- August 4, 2021
- Posted by: David Marshall
- Category: Business, Management
Slow to hire, fast to fire as a management philosophy still matters, even now, in today’s labor market.
The job talent pool is pretty shallow these days, with worker shortages in manufacturing, and there’s a concern that if you hold out for the best possible talent, those candidates may be gone by the time you’re ready to pull the trigger on a possible new employee.
But that’s a risk you need to be willing to take, because the alternative to not having someone fill a role is to have someone terrible fill it. In many ways, you’d be better off not having someone than trying to fix all the problems and errors a terrible employee will make.
Slow to hire, fast to fire is the idea that you take your time in hiring new talent in order to make sure you find the best available associates for your business. You don’t rush out and fill roles just to have them filled. You have hiring costs, onboarding costs, training costs to consider, and firing someone for being a bad fit only increases those costs because you have to hire that person’s replacement.
Being fast to fire also means getting rid of someone who is a bad fit, either because they’re not good at their job or because their personality doesn’t mesh with the rest of your team.

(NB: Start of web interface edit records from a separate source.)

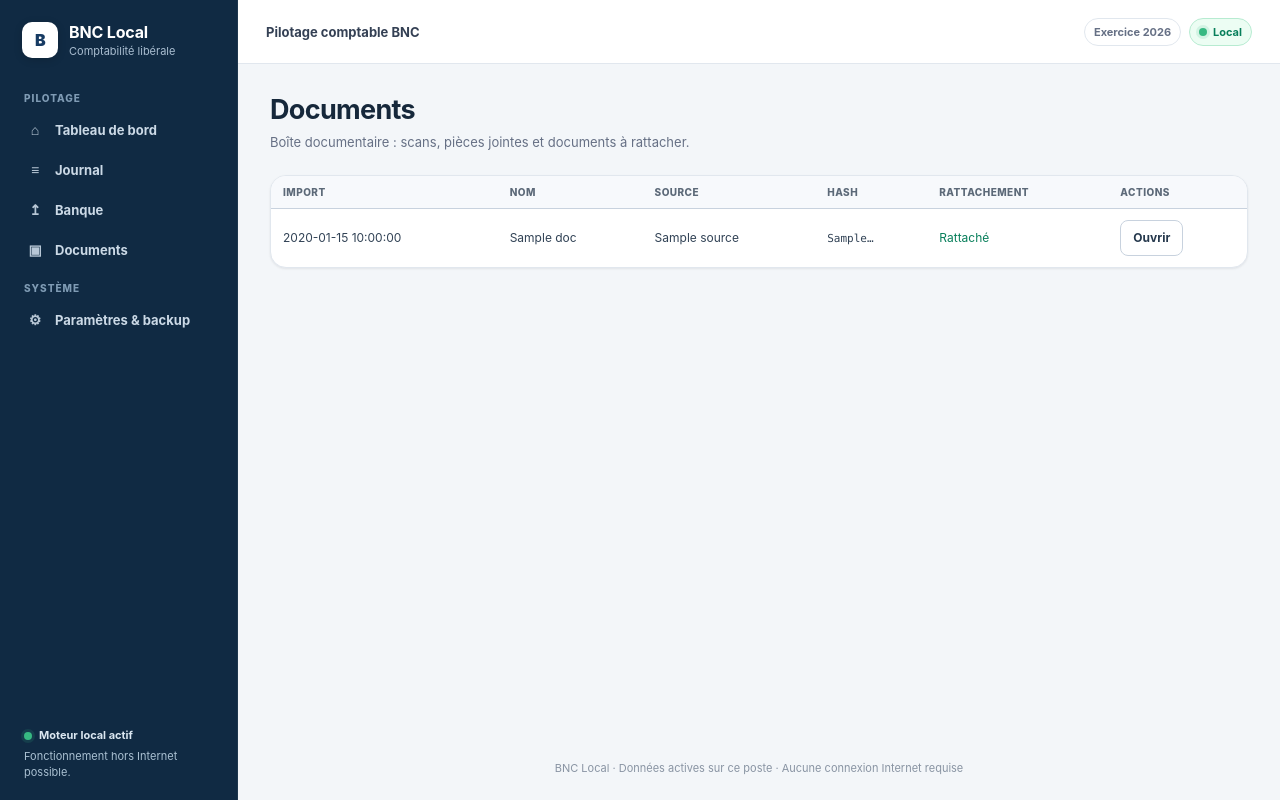
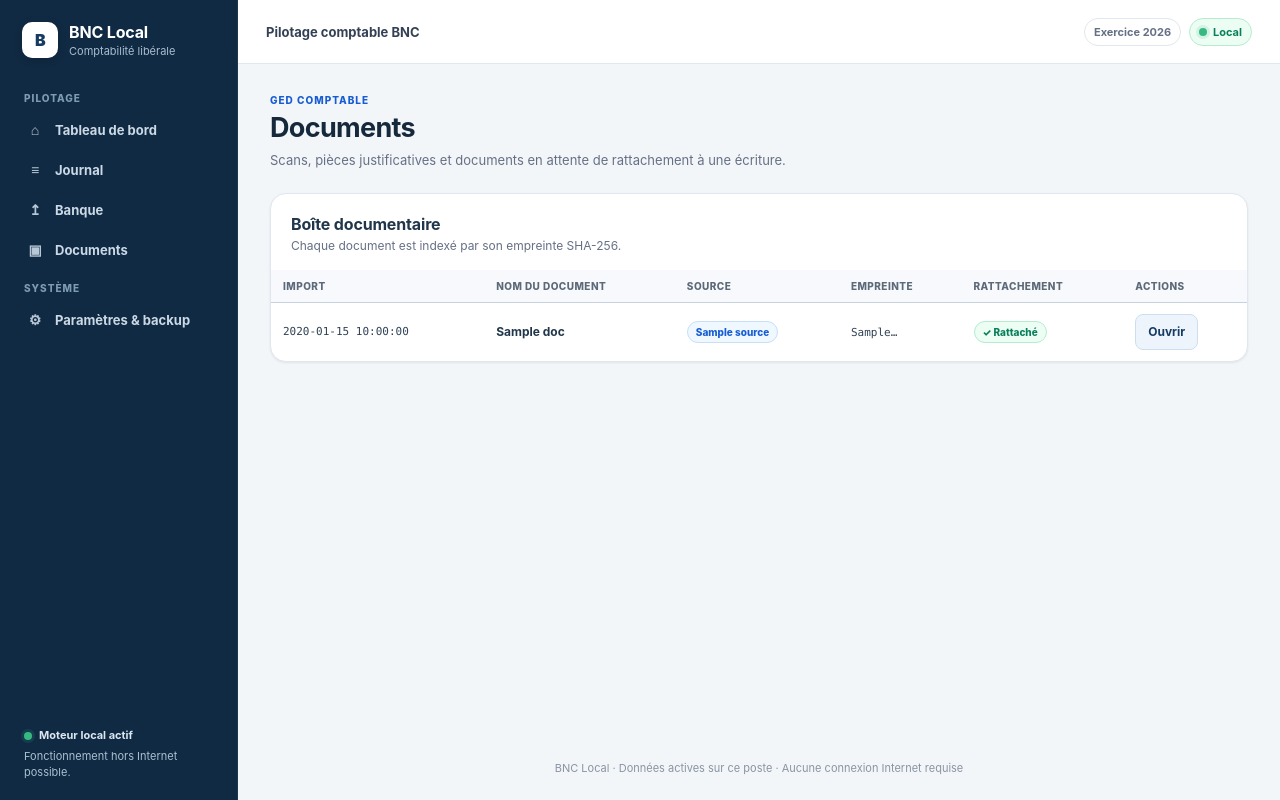
Before and after one commit to ollymc/med-finances, a FastAPI app: template bnc-local-mvp/app/templates/documents_inbox.html in a window 1280 px wide. Run offline with FastAPI, Linux system fonts and the light colour scheme; the template is opened without the code that fills it: most values are stand-ins (such as "Sample title", 1, 10 or a date in 2020).

Commit message:
Redesign document inbox and attachment statuses

```diff
--- a/bnc-local-mvp/app/templates/documents_inbox.html
+++ b/bnc-local-mvp/app/templates/documents_inbox.html
@@ -1,14 +1,47 @@
 {% extends "base.html" %}
 {% block content %}
-<section class="hero"><h1>Documents</h1><p>Boîte documentaire : scans, pièces jointes et documents à rattacher.</p></section>
+<section class="hero">
+  <span class="eyebrow">GED comptable</span>
+  <h1>Documents</h1>
+  <p>Scans, pièces justificatives et documents en attente de rattachement à une écriture.</p>
+</section>
+
 <section class="panel tablewrap">
-<table><thead><tr><th>Import</th><th>Nom</th><th>Source</th><th>Hash</th><th>Rattachement</th><th>Actions</th></tr></thead><tbody>
-{% for d in docs %}<tr>
-<td>{{ d.created_at }}</td><td>{{ d.original_name }}</td><td>{{ d.source }}</td><td><code>{{ d.sha256[:12] }}…</code></td>
-<td>{% if d.transaction_id %}<span class="ok">Rattaché</span>{% else %}<span class="pending">À rattacher</span>{% endif %}</td>
-<td><a class="button" href="/documents/{{ d.id }}">Ouvrir</a>
-{% if not d.transaction_id %}<form class="inline" action="/documents/{{ d.id }}/link" method="post"><select name="transaction_id" required><option value="">Choisir une écriture…</option>{% for t in txs %}<option value="{{ t.id }}">{{ t.tx_date }} — {{ t.label }} — {{ '%.2f'|format(t.amount) }} €</option>{% endfor %}</select><button>Rattacher</button></form>{% endif %}
-</td></tr>{% endfor %}
-</tbody></table>
+  <div class="panel-head" style="padding:20px 20px 0">
+    <div>
+      <h2>Boîte documentaire</h2>
+      <p class="panel-subtitle">Chaque document est indexé par son empreinte SHA-256.</p>
+    </div>
+  </div>
+  <table>
+    <thead><tr><th>Import</th><th>Nom du document</th><th>Source</th><th>Empreinte</th><th>Rattachement</th><th>Actions</th></tr></thead>
+    <tbody>
+    {% for d in docs %}
+      <tr>
+        <td class="mono">{{ d.created_at }}</td>
+        <td class="row-title">{{ d.original_name }}</td>
+        <td><span class="badge badge-info">{{ d.source or 'import' }}</span></td>
+        <td><code>{{ d.sha256[:12] }}…</code></td>
+        <td>{% if d.transaction_id %}<span class="badge badge-ok">✓ Rattaché</span>{% else %}<span class="badge badge-pending">● À rattacher</span>{% endif %}</td>
+        <td>
+          <div class="inline">
+            <a class="button secondary" href="/documents/{{ d.id }}">Ouvrir</a>
+            {% if not d.transaction_id %}
+            <form class="inline" action="/documents/{{ d.id }}/link" method="post">
+              <select class="tiny" name="transaction_id" required>
+                <option value="">Choisir une écriture…</option>
+                {% for t in txs %}<option value="{{ t.id }}">{{ t.tx_date }} — {{ t.label }} — {{ '%.2f'|format(t.amount) }} €</option>{% endfor %}
+              </select>
+              <button>Rattacher</button>
+            </form>
+            {% endif %}
+          </div>
+        </td>
+      </tr>
+    {% else %}
+      <tr><td colspan="6"><div class="empty-state"><strong>Aucun document</strong>Les scans et pièces jointes apparaîtront ici.</div></td></tr>
+    {% endfor %}
+    </tbody>
+  </table>
 </section>
 {% endblock %}
```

A poor associate can spread their particular malignancy like a cancer throughout your enterprise and undo years of hard work in building a great organization.

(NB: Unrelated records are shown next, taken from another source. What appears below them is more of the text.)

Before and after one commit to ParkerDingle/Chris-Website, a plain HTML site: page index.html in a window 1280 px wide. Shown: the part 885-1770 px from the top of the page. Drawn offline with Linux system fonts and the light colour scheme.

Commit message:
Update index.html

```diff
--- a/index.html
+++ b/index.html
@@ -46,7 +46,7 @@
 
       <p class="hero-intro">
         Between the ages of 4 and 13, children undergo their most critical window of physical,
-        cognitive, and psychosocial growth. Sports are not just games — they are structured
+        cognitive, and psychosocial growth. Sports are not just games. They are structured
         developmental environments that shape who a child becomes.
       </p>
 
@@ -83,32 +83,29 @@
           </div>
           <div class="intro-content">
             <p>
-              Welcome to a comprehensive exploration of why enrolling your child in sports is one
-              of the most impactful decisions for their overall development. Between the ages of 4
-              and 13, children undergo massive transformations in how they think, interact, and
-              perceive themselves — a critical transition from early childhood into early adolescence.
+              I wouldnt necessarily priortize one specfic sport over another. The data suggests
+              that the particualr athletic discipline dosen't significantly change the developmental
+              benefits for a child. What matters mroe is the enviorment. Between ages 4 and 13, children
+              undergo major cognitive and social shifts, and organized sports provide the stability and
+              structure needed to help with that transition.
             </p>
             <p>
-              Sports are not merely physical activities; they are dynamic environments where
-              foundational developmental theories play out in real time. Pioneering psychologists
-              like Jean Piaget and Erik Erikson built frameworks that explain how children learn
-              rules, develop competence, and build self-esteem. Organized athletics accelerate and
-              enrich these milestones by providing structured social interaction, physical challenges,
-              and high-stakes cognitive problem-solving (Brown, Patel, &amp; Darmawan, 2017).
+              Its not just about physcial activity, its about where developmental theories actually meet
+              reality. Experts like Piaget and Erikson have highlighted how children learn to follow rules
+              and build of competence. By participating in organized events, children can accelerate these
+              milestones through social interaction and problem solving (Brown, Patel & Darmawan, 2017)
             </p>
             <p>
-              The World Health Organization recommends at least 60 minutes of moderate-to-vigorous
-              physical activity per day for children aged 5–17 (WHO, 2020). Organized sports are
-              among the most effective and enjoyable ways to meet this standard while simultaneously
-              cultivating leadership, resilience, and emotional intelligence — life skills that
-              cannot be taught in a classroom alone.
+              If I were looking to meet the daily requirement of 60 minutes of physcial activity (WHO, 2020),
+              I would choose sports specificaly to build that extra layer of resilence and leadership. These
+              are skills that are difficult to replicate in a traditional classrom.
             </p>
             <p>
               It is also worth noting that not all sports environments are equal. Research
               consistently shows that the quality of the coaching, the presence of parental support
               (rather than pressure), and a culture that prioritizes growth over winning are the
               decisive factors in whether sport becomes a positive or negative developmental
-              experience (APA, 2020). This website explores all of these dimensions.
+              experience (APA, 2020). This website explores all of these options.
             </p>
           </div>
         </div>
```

Why Slow to Hire, Fast to Fire is Important
Let’s say your terrible new employee isn’t so terrible and only 50% of their work has to be redone — 50% of their products needed to be remade, 50% of their order entry errors needed to be re-entered, or 50% of their customer invoices had an incorrect total on them.
In repairing those problems, you have to look at how much time is being spent in fixing errors on top of doing their regular work. That is, if an associate on the factory floor is only 50% effective, he or she needs to be four times as productive just to achieve 100% productivity.
If someone has to correct 50% of their invoices that means half of your invoices are either undercharged or overcharged and you’re losing money or giving refunds.
Even if your terrible new employee only had a 10% error rate, that’s still too high: A 10% error rate means a lost day of effective work every two weeks.
If anything, now is the best time to be practicing the slow to hire, fast to fire philosophy, because this is how you are going to build a stellar organization that can excel as things improve.
This Philosophy Even Solves Customer Complaints
The world is getting more demanding, not less. And I’ve noticed more and more organizations, from the medical profession to car dealerships, asking us to invest our own time in taking surveys, which I usually won’t do.
Sure, I understand the company wants to get better. But if they really wanted to get better, they would go through their complaints department and analyze the complaints they get, rather than bothering us with surveys.
The complaints department will reveal a pattern of issues and problems that may not come across in the surveys. Maybe they didn’t like your salespeople. Maybe getting parts is too complicated and burdensome. Maybe they had repeat problems with their payments being recorded.
Once you analyzed those complaints, you might notice where the problems are. Are the complaints about the salespeople? Is there a bottleneck in your parts department? Is someone in Accounts Payable messing up all the recorded payments?
Once you identify those problems, the trick is to fire that person FAST. That will clear up a lot of complaints, reduce people’s anger at your company, and lead to more and happier customers. You’ll identify the people who are inhibiting your progress, ignoring your processes, and bringing down your overall customer satisfaction.
Then you can replace them with someone more capable of the work. Identify people who have the attitude and aptitude for the function you want them to perform. Or hire the people who don’t have the experience but have the aptitude for learning the function you want them to perform. Yes, there will be a learning curve, but they’ll shortly be better than the person you’re replacing them with.
How Do You Find Viable Candidates When You’re Slow to Hire?
Depending on the roles you’re trying to fill, you may find that most of your talent is getting snapped up before you can make them a job offer. That’s fine. There are a few ways to fill those jobs.
For one thing, go through your retirement rolls. Invite people back to help and work around their schedule. That can buy you some very precious time. My belief is that if you kept them around the company long enough to retire, they were good enough to meet your standards during their tenure. If you can bridge the gap by recalling people who know your culture, you could get an awful lot done in a very short space of time.
You could also call people who maybe didn’t leave under a bad cloud, but it was overcast that day. They can make the decision and you can give them the opportunity to come back.
Another option is to recruit other people from partners companies. But don’t poach them, especially from your competitors, because they’ll do it to you and you’ll be back where you started. Talk to your partner and tell them you’re interested in talking with that employee. Poaching them will only create bad feelings with your partner and ruin a profitable relationship.
I’ve been a manufacturing executive, as well as a sales and marketing professional, for a few decades. Now I help companies turn around their own business, including pivoting within their industry. If you would like more information, please visit my website and connect with me on Twitter, Facebook, or LinkedIn.
Photo credit: Styles66 (Pixabay, Creative Commons 0)